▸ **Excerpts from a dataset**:
######
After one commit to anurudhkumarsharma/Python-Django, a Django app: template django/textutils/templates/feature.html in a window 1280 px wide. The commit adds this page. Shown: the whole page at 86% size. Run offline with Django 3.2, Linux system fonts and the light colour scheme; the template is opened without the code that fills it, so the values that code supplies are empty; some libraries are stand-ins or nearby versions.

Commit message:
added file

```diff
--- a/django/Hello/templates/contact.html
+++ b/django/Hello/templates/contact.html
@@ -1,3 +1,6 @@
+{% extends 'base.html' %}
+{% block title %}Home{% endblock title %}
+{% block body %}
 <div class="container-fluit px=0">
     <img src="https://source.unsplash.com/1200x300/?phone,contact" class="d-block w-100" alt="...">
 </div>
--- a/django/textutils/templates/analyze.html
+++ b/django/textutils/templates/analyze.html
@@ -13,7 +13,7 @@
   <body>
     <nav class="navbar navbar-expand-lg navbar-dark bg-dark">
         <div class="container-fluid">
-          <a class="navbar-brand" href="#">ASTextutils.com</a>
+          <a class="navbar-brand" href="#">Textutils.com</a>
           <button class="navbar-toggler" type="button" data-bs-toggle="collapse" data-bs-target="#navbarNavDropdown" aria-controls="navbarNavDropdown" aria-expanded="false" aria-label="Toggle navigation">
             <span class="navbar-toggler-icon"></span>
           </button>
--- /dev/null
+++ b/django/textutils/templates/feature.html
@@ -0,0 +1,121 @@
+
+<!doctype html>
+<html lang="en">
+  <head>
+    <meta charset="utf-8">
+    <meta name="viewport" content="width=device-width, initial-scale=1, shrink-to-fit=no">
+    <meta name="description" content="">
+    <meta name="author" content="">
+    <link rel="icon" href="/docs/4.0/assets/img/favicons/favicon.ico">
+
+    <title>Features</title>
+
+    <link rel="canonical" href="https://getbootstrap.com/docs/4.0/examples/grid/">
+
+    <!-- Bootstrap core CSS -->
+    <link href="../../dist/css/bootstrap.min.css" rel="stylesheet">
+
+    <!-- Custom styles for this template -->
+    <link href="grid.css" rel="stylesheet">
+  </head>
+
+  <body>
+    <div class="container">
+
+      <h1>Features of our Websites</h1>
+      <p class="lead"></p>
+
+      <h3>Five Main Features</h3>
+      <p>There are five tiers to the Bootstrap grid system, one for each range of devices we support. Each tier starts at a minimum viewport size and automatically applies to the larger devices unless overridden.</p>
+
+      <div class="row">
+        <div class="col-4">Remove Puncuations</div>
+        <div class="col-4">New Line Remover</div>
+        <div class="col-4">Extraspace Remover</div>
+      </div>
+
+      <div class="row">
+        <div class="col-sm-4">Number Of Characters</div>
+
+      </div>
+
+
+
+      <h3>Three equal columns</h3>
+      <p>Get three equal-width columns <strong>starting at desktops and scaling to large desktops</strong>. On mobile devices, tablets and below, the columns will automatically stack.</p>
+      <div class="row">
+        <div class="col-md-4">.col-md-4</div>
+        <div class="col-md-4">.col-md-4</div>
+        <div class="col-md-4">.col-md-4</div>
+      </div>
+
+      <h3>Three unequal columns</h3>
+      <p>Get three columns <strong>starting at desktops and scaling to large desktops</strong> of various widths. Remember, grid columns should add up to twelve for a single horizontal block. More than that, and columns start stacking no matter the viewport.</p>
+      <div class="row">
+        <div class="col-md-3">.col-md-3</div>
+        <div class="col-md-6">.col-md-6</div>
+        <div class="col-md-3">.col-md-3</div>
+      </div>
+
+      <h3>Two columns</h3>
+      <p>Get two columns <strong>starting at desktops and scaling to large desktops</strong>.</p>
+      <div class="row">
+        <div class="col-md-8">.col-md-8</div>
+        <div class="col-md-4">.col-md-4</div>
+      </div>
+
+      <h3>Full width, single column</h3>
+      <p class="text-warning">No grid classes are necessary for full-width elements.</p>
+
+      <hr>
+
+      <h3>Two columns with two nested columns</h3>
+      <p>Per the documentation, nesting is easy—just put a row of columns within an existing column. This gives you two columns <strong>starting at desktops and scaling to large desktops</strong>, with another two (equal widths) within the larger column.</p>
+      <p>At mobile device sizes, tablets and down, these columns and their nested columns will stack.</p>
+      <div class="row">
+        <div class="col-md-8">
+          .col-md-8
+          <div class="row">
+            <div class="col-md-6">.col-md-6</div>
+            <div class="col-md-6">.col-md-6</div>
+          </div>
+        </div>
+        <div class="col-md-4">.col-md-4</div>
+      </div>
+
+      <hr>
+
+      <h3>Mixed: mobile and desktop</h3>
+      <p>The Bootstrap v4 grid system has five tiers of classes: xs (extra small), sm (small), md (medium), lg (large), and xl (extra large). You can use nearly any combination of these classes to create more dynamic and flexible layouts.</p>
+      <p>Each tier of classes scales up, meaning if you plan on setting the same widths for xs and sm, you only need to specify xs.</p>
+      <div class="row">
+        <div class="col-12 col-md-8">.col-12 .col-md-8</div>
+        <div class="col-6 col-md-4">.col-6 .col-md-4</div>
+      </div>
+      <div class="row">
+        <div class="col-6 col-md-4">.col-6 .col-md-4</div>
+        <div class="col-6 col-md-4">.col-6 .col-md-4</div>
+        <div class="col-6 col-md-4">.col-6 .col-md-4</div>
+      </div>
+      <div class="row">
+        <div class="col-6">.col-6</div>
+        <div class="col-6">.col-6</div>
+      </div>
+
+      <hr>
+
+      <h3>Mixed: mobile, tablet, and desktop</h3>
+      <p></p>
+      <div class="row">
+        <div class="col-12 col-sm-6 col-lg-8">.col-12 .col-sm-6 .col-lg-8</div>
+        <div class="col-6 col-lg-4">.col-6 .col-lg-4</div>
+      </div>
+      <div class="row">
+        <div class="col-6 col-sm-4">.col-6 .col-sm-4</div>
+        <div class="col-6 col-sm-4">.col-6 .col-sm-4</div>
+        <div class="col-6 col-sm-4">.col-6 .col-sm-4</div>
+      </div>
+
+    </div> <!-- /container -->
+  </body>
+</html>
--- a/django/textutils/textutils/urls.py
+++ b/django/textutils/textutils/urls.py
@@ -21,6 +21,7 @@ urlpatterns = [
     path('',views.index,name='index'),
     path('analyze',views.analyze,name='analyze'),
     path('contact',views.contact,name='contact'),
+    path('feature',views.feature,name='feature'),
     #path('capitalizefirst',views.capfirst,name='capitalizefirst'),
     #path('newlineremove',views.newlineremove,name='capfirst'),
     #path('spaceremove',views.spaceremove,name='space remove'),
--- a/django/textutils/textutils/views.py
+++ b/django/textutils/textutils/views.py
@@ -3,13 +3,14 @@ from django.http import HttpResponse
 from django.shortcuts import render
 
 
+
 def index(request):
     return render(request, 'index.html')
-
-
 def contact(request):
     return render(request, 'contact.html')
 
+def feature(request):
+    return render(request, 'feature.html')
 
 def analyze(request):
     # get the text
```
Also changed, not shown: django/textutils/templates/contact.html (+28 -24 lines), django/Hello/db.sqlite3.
######
▸ **Task to complete**:
Where a line of the records above holds the word "widths", copy that line.

▸ **Written response**:
+      <p>Get three columns <strong>starting at desktops and scaling to large desktops</strong> of various widths. Remember, grid columns should add up to twelve for a single horizontal block. More than that, and columns start stacking no matter the viewport.</p>
+      <p>Per the documentation, nesting is easy—just put a row of columns within an existing column. This gives you two columns <strong>starting at desktops and scaling to large desktops</strong>, with another two (equal widths) within the larger column.</p>
+      <p>Each tier of classes scales up, meaning if you plan on setting the same widths for xs and sm, you only need to specify xs.</p>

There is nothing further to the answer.